Difference listings:
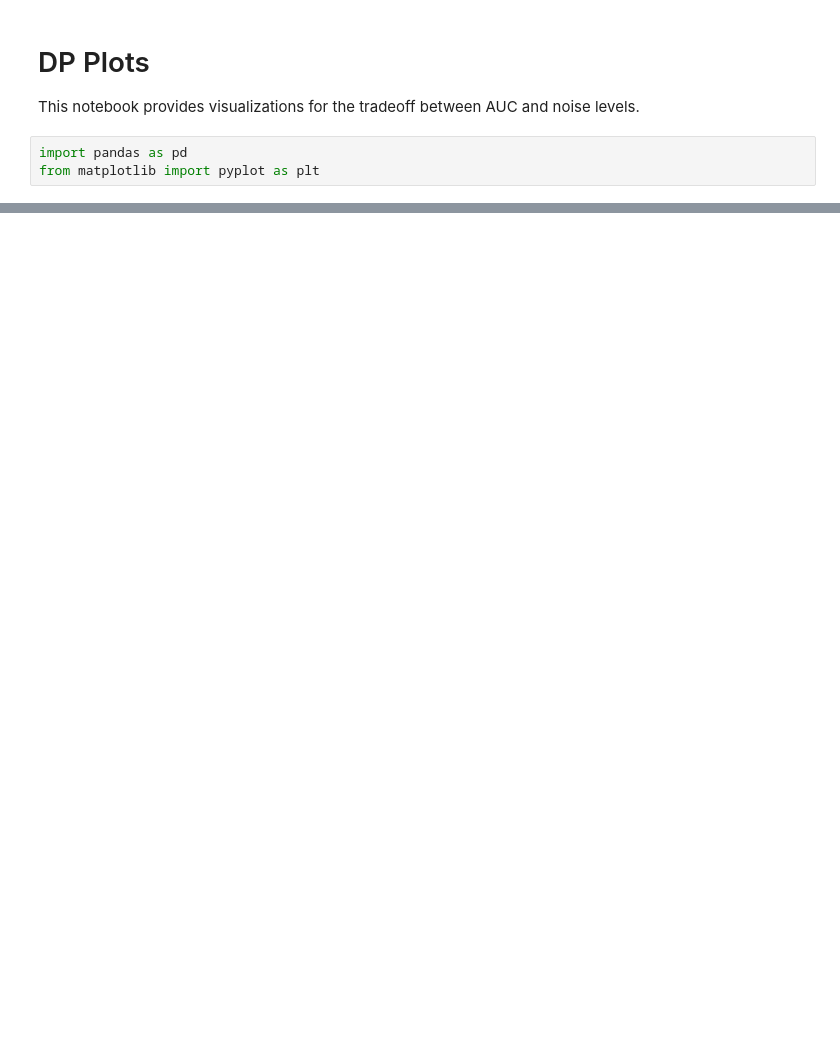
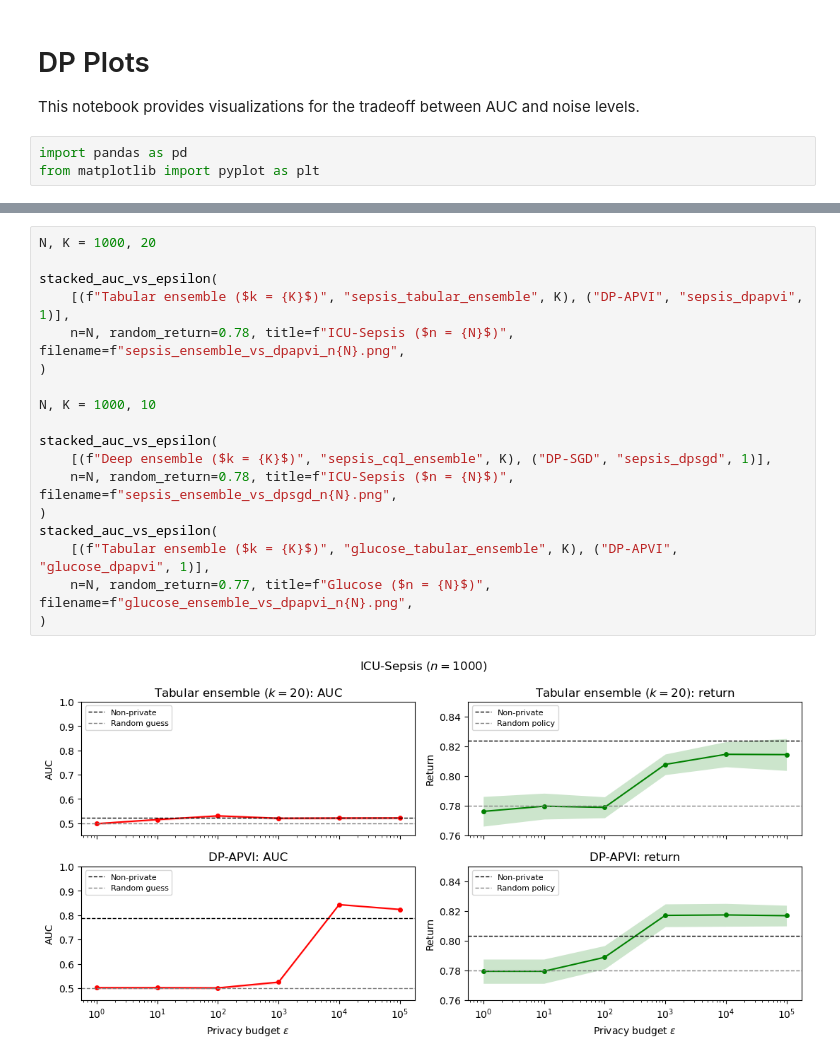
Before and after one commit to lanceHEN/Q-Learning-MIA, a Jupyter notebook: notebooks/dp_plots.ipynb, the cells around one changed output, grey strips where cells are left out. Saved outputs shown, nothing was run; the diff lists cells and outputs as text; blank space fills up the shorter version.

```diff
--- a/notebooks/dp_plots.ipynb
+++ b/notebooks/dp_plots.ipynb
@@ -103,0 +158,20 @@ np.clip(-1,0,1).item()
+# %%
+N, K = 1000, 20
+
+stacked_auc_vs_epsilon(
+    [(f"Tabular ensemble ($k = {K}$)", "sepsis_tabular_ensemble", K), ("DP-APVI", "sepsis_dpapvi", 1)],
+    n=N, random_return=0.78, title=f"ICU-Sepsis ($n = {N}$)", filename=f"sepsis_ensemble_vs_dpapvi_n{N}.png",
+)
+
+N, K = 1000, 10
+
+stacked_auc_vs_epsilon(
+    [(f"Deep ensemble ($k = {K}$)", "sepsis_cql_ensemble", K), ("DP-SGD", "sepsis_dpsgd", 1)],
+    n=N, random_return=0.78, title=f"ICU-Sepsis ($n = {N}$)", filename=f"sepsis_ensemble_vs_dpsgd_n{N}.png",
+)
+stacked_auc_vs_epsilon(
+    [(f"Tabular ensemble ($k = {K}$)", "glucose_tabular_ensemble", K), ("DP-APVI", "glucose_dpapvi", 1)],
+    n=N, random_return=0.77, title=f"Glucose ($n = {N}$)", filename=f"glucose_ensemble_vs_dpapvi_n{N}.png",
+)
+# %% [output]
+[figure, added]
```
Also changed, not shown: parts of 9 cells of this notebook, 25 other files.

...

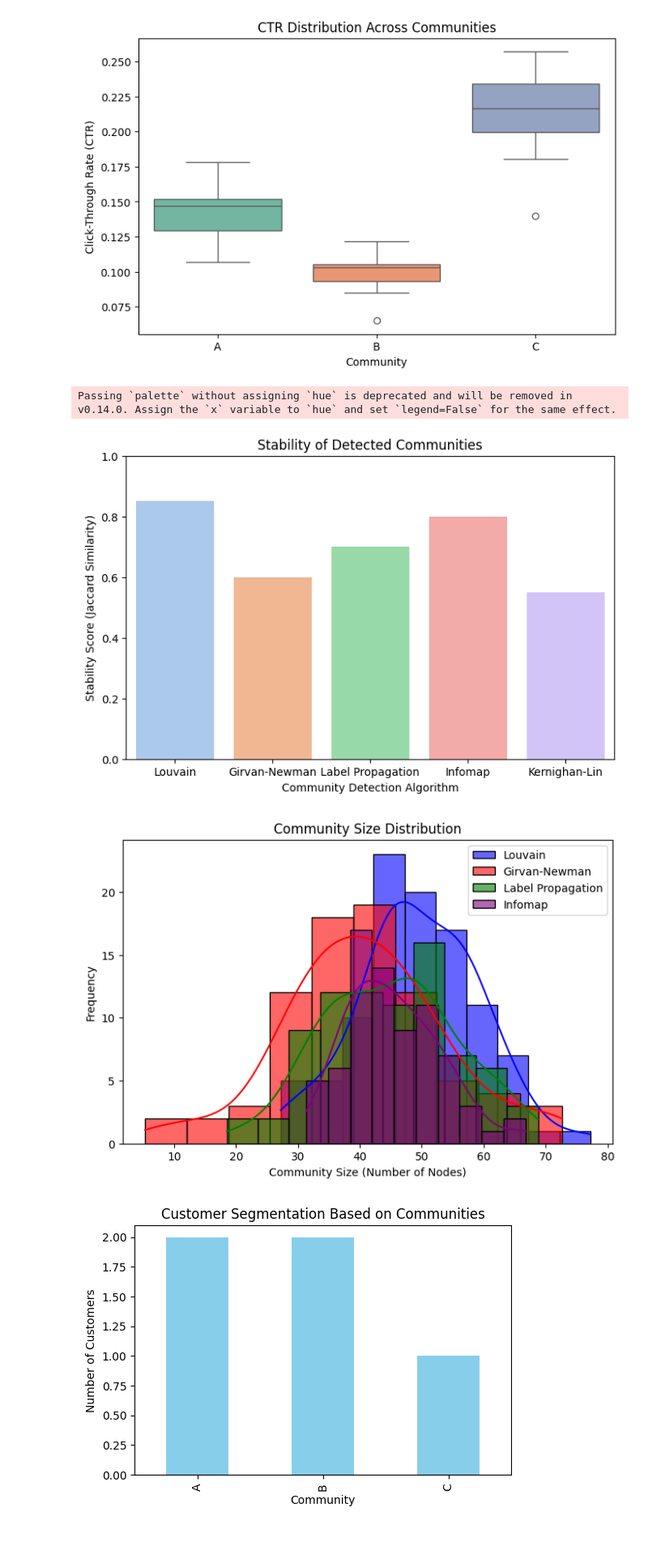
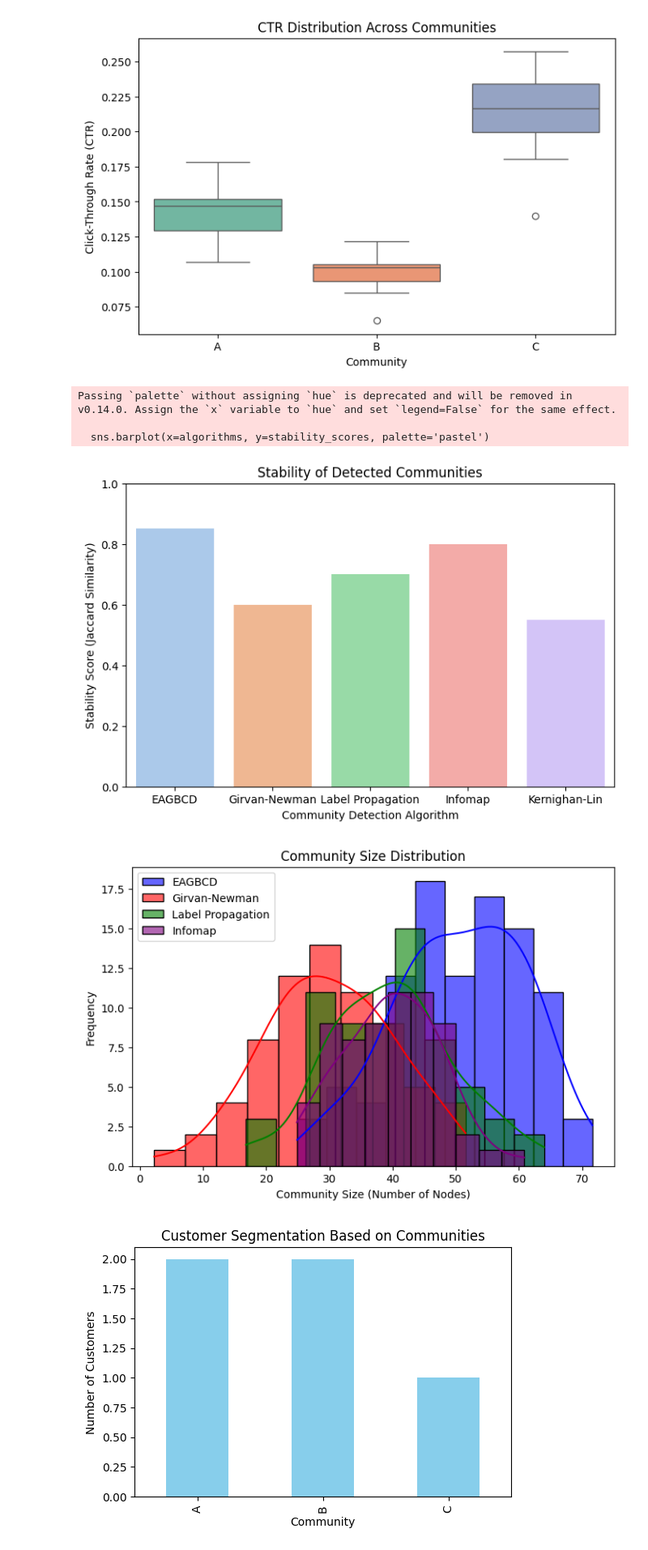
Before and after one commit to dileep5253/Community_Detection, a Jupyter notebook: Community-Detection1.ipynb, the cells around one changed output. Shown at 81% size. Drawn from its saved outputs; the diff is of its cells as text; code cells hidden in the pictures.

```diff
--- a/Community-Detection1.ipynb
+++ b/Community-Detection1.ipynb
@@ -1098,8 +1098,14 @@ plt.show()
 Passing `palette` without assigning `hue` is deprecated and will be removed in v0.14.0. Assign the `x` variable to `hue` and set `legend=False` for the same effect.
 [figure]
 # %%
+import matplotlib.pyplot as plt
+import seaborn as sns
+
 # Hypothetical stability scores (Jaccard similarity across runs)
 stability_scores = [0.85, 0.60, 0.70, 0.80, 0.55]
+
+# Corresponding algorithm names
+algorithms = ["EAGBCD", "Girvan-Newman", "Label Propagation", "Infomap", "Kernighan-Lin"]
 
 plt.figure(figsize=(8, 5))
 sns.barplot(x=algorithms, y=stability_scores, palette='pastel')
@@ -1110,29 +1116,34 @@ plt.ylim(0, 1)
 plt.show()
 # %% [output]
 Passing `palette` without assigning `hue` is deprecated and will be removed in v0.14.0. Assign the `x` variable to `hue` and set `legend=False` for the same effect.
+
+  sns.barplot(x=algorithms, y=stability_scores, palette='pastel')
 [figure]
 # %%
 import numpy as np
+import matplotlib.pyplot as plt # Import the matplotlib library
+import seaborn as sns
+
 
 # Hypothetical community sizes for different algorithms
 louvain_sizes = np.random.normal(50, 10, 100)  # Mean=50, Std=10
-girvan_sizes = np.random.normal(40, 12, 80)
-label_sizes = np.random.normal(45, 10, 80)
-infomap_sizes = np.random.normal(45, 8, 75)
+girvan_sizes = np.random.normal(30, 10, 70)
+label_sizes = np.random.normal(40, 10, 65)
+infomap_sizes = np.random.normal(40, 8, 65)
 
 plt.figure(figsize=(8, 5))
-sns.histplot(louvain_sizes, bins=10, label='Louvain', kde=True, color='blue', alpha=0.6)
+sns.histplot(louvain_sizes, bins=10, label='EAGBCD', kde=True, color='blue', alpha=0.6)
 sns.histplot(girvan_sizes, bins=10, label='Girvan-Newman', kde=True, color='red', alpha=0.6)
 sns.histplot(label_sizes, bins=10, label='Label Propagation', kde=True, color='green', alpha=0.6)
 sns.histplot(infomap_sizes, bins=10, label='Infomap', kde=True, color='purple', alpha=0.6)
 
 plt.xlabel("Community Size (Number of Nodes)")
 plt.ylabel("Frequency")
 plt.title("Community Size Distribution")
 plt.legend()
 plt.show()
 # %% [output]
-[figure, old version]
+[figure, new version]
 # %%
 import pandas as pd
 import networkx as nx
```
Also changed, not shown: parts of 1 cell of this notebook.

* * *

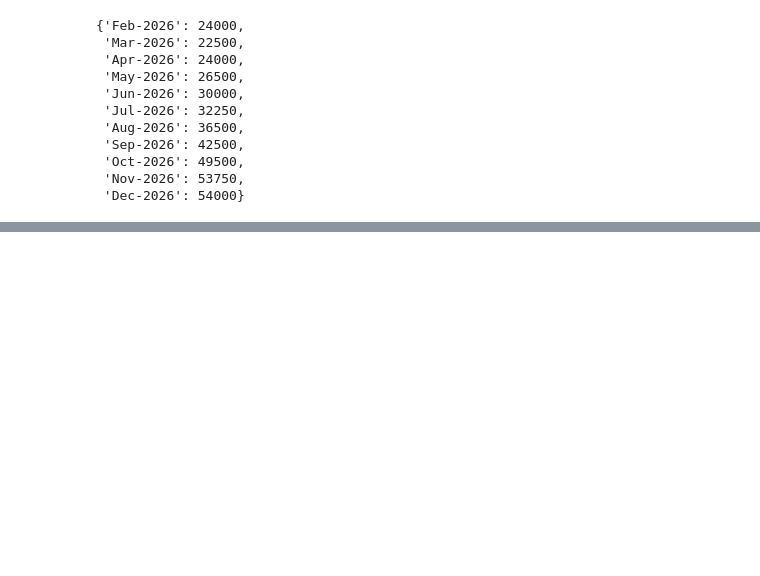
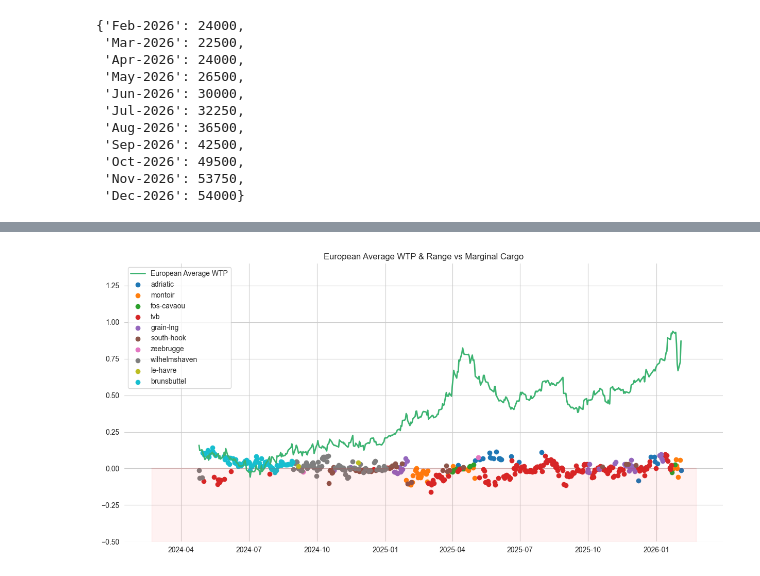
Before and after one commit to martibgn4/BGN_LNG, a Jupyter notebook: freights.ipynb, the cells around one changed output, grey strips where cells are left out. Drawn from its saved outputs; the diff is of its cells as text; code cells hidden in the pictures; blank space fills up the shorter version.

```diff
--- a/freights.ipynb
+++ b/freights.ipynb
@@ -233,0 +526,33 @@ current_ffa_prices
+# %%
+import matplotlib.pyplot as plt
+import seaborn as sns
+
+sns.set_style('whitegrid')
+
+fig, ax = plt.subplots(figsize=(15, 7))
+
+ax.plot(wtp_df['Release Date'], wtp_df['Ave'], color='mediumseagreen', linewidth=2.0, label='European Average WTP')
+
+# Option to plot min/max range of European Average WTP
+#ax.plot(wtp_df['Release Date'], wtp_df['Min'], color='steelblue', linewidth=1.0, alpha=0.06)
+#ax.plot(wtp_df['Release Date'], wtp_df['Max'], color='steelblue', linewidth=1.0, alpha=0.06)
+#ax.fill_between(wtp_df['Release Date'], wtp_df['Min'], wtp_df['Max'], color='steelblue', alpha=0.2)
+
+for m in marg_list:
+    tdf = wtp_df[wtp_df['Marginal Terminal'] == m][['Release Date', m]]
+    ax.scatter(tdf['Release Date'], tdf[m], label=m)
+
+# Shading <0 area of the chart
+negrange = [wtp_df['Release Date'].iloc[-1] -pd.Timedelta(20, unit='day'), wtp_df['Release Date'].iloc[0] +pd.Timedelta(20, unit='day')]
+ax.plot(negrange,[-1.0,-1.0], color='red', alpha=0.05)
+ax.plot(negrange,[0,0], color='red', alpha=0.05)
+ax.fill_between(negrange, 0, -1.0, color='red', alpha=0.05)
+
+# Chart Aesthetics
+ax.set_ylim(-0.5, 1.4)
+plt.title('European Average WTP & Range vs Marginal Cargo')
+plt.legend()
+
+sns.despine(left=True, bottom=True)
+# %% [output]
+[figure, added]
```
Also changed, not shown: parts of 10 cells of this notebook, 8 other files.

**ACTION ITEM**
Show all lines above containing "Jupyter".

**SOLUTION**
Before and after one commit to lanceHEN/Q-Learning-MIA, a Jupyter notebook: notebooks/dp_plots.ipynb, the cells around one changed output, grey strips where cells are left out. Saved outputs shown, nothing was run; the diff lists cells and outputs as text; blank space fills up the shorter version.
Before and after one commit to dileep5253/Community_Detection, a Jupyter notebook: Community-Detection1.ipynb, the cells around one changed output. Shown at 81% size. Drawn from its saved outputs; the diff is of its cells as text; code cells hidden in the pictures.
Before and after one commit to martibgn4/BGN_LNG, a Jupyter notebook: freights.ipynb, the cells around one changed output, grey strips where cells are left out. Drawn from its saved outputs; the diff is of its cells as text; code cells hidden in the pictures; blank space fills up the shorter version.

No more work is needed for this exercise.